Segment Start: DATA PROVIDED

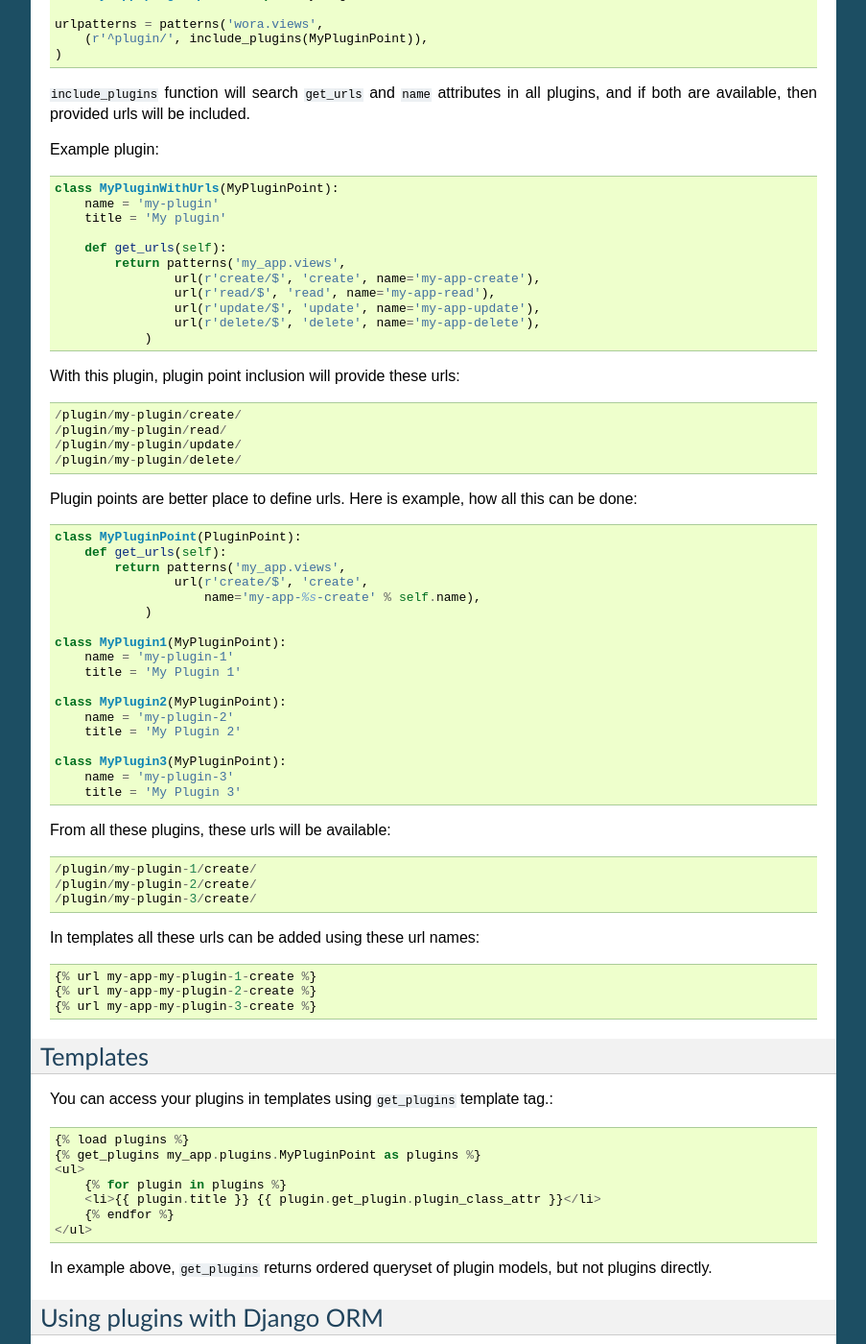
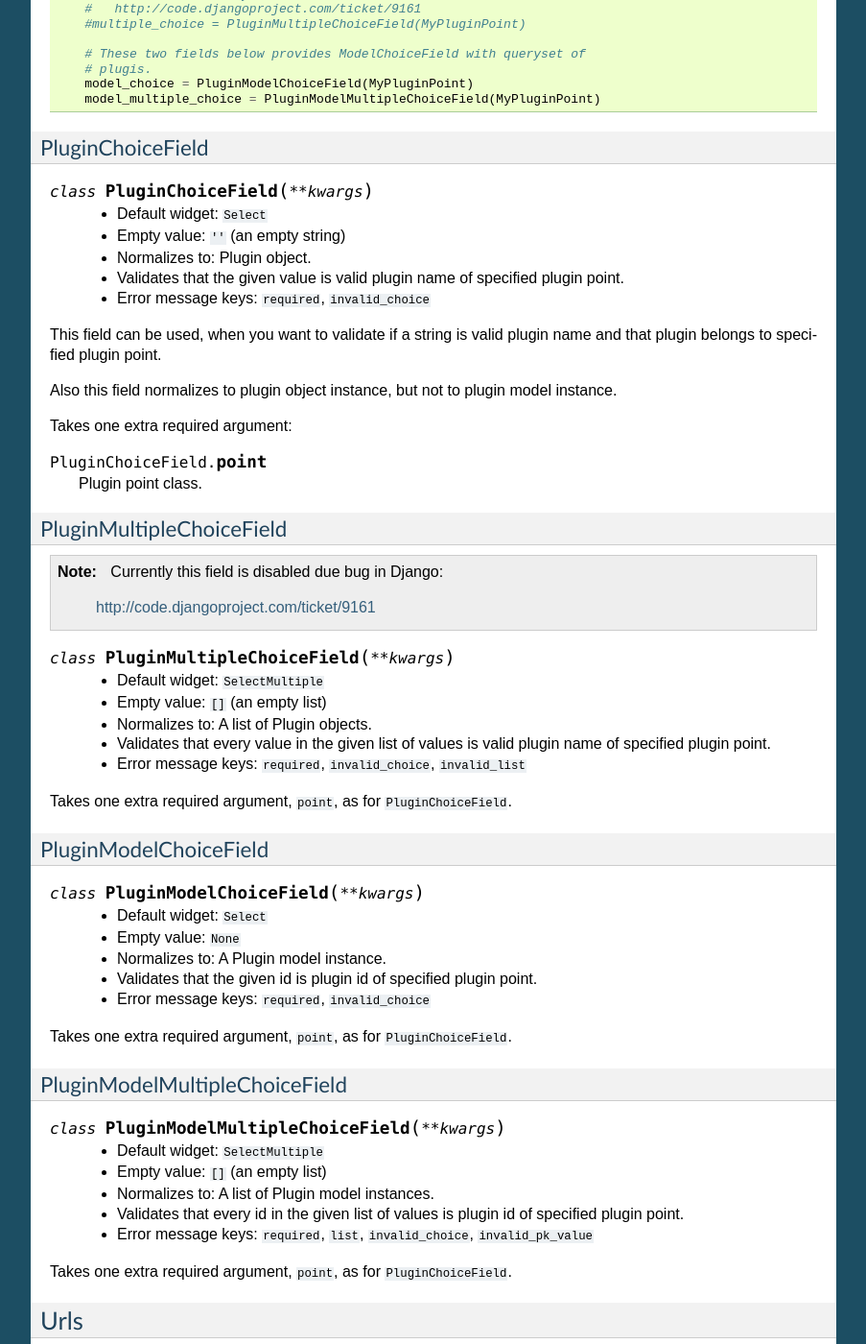
Before and after one commit to krischer/django-plugins, a Sphinx documentation site: the page built from docs/index.rst, in a window 1280 px wide and 1400 px high, scrolled down 4452 px. Shown: the whole window at 96% size, without its empty margins (198-1101 px from the left). Built offline with Sphinx 7.4.7, drawn with Linux system fonts in a browser that asks for light colours; some of the changed text lies outside the part shown.

Commit message:
Updated documentation.

```diff
--- a/docs/index.rst
+++ b/docs/index.rst
@@ -221,6 +221,27 @@ assigned to model instances::
 
 Also there is ``ManyPluginField``, for many-to-many relation.
 
+PluginField
+~~~~~~~~~~~
+
+.. class:: PluginField(point, [**options])
+
+This field is simply foreign key to ``Plugin`` model.
+
+Takes one extra required argument:
+
+.. attribute:: ForeignKey.point
+
+    Plugin point class.
+
+
+ManyPluginField
+~~~~~~~~~~~~~~~
+
+.. class:: ManyPluginField(point, [**options])
+
+Takes one extra required argument, ``point``, as for ``PluginField``.
+
 Form fields
 -----------
 
@@ -237,19 +258,86 @@ forms::
     class MyForm(forms.Form):
         # Two fields below provides simple ChoiceField with choices of plugins.
         choice = PluginChoiceField(MyPluginPoint)
-        multiple_choice = PluginMultipleChoiceField(MyPluginPoint)
+        # This field currently disabled:
+        #   http://code.djangoproject.com/ticket/9161
+        #multiple_choice = PluginMultipleChoiceField(MyPluginPoint)
 
         # These two fields below provides ModelChoiceField with queryset of
         # plugis.
         model_choice = PluginModelChoiceField(MyPluginPoint)
         model_multiple_choice = PluginModelMultipleChoiceField(MyPluginPoint)
 
-Here, ``ChoiceField`` type fields will provide ``choices`` of plugin ``name``
-and ``title``::
+PluginChoiceField
+~~~~~~~~~~~~~~~~~
+.. class:: PluginChoiceField(**kwargs)
 
-    (('my-plugin-1', 'My plugin 1'),
-     ('my-plugin-2', 'My plugin 2'),
-     ('my-plugin-3', 'My plugin 3'))
+    * Default widget: ``Select``
+    * Empty value: ``''`` (an empty string)
+    * Normalizes to: Plugin object.
+    * Validates that the given value is valid plugin name of specified plugin
+      point.
+    * Error message keys: ``required``, ``invalid_choice``
+
+This field can be used, when you want to validate if a string is valid plugin
+name and that plugin belongs to specified plugin point.
+
+Also this field normalizes to plugin object instance, but not to plugin model
+instance.
+
+Takes one extra required argument:
+
+.. attribute:: PluginChoiceField.point
+
+    Plugin point class.
+
+
+PluginMultipleChoiceField
+~~~~~~~~~~~~~~~~~~~~~~~~~
+
+.. note::
+
+    Currently this field is disabled due bug in Django:
+
+        http://code.djangoproject.com/ticket/9161
+
+.. class:: PluginMultipleChoiceField(**kwargs)
+
+    * Default widget: ``SelectMultiple``
+    * Empty value: ``[]`` (an empty list)
+    * Normalizes to: A list of Plugin objects.
+    * Validates that every value in the given list of values is valid plugin
+      name of specified plugin point.
+    * Error message keys: ``required``, ``invalid_choice``, ``invalid_list``
+
+Takes one extra required argument, ``point``, as for ``PluginChoiceField``.
+
+PluginModelChoiceField
+~~~~~~~~~~~~~~~~~~~~~~
+
+.. class:: PluginModelChoiceField(**kwargs)
+
+    * Default widget: ``Select``
+    * Empty value: ``None``
+    * Normalizes to: A Plugin model instance.
+    * Validates that the given id is plugin id of specified plugin point.
+    * Error message keys: ``required``, ``invalid_choice``
+
+Takes one extra required argument, ``point``, as for ``PluginChoiceField``.
+
+PluginModelMultipleChoiceField
+~~~~~~~~~~~~~~~~~~~~~~~~~~~~~~
+
+.. class:: PluginModelMultipleChoiceField(**kwargs)
+
+    * Default widget: ``SelectMultiple``
+    * Empty value: ``[]`` (an empty list)
+    * Normalizes to: A list of Plugin model instances.
+    * Validates that every id in the given list of values is plugin id of
+      specified plugin point.
+    * Error message keys: ``required``, ``list``, ``invalid_choice``,
+      ``invalid_pk_value``
+
+Takes one extra required argument, ``point``, as for ``PluginChoiceField``.
 
 Urls
 ----
```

Segment End: DATA PROVIDED

» WHAT YOU WILL DO: Repeat every entry above exactly as written and omit any pictures it holds.

» COMPLETED TASK:
Before and after one commit to krischer/django-plugins, a Sphinx documentation site: the page built from docs/index.rst, in a window 1280 px wide and 1400 px high, scrolled down 4452 px. Shown: the whole window at 96% size, without its empty margins (198-1101 px from the left). Built offline with Sphinx 7.4.7, drawn with Linux system fonts in a browser that asks for light colours; some of the changed text lies outside the part shown.

Commit message:
Updated documentation.

```diff
--- a/docs/index.rst
+++ b/docs/index.rst
@@ -221,6 +221,27 @@ assigned to model instances::
 
 Also there is ``ManyPluginField``, for many-to-many relation.
 
+PluginField
+~~~~~~~~~~~
+
+.. class:: PluginField(point, [**options])
+
+This field is simply foreign key to ``Plugin`` model.
+
+Takes one extra required argument:
+
+.. attribute:: ForeignKey.point
+
+    Plugin point class.
+
+
+ManyPluginField
+~~~~~~~~~~~~~~~
+
+.. class:: ManyPluginField(point, [**options])
+
+Takes one extra required argument, ``point``, as for ``PluginField``.
+
 Form fields
 -----------
 
@@ -237,19 +258,86 @@ forms::
     class MyForm(forms.Form):
         # Two fields below provides simple ChoiceField with choices of plugins.
         choice = PluginChoiceField(MyPluginPoint)
-        multiple_choice = PluginMultipleChoiceField(MyPluginPoint)
+        # This field currently disabled:
+        #   http://code.djangoproject.com/ticket/9161
+        #multiple_choice = PluginMultipleChoiceField(MyPluginPoint)
 
         # These two fields below provides ModelChoiceField with queryset of
         # plugis.
         model_choice = PluginModelChoiceField(MyPluginPoint)
         model_multiple_choice = PluginModelMultipleChoiceField(MyPluginPoint)
 
-Here, ``ChoiceField`` type fields will provide ``choices`` of plugin ``name``
-and ``title``::
+PluginChoiceField
+~~~~~~~~~~~~~~~~~
+.. class:: PluginChoiceField(**kwargs)
 
-    (('my-plugin-1', 'My plugin 1'),
-     ('my-plugin-2', 'My plugin 2'),
-     ('my-plugin-3', 'My plugin 3'))
+    * Default widget: ``Select``
+    * Empty value: ``''`` (an empty string)
+    * Normalizes to: Plugin object.
+    * Validates that the given value is valid plugin name of specified plugin
+      point.
+    * Error message keys: ``required``, ``invalid_choice``
+
+This field can be used, when you want to validate if a string is valid plugin
+name and that plugin belongs to specified plugin point.
+
+Also this field normalizes to plugin object instance, but not to plugin model
+instance.
+
+Takes one extra required argument:
+
+.. attribute:: PluginChoiceField.point
+
+    Plugin point class.
+
+
+PluginMultipleChoiceField
+~~~~~~~~~~~~~~~~~~~~~~~~~
+
+.. note::
+
+    Currently this field is disabled due bug in Django:
+
+        http://code.djangoproject.com/ticket/9161
+
+.. class:: PluginMultipleChoiceField(**kwargs)
+
+    * Default widget: ``SelectMultiple``
+    * Empty value: ``[]`` (an empty list)
+    * Normalizes to: A list of Plugin objects.
+    * Validates that every value in the given list of values is valid plugin
+      name of specified plugin point.
+    * Error message keys: ``required``, ``invalid_choice``, ``invalid_list``
+
+Takes one extra required argument, ``point``, as for ``PluginChoiceField``.
+
+PluginModelChoiceField
+~~~~~~~~~~~~~~~~~~~~~~
+
+.. class:: PluginModelChoiceField(**kwargs)
+
+    * Default widget: ``Select``
+    * Empty value: ``None``
+    * Normalizes to: A Plugin model instance.
+    * Validates that the given id is plugin id of specified plugin point.
+    * Error message keys: ``required``, ``invalid_choice``
+
+Takes one extra required argument, ``point``, as for ``PluginChoiceField``.
+
+PluginModelMultipleChoiceField
+~~~~~~~~~~~~~~~~~~~~~~~~~~~~~~
+
+.. class:: PluginModelMultipleChoiceField(**kwargs)
+
+    * Default widget: ``SelectMultiple``
+    * Empty value: ``[]`` (an empty list)
+    * Normalizes to: A list of Plugin model instances.
+    * Validates that every id in the given list of values is plugin id of
+      specified plugin point.
+    * Error message keys: ``required``, ``list``, ``invalid_choice``,
+      ``invalid_pk_value``
+
+Takes one extra required argument, ``point``, as for ``PluginChoiceField``.
 
 Urls
 ----
```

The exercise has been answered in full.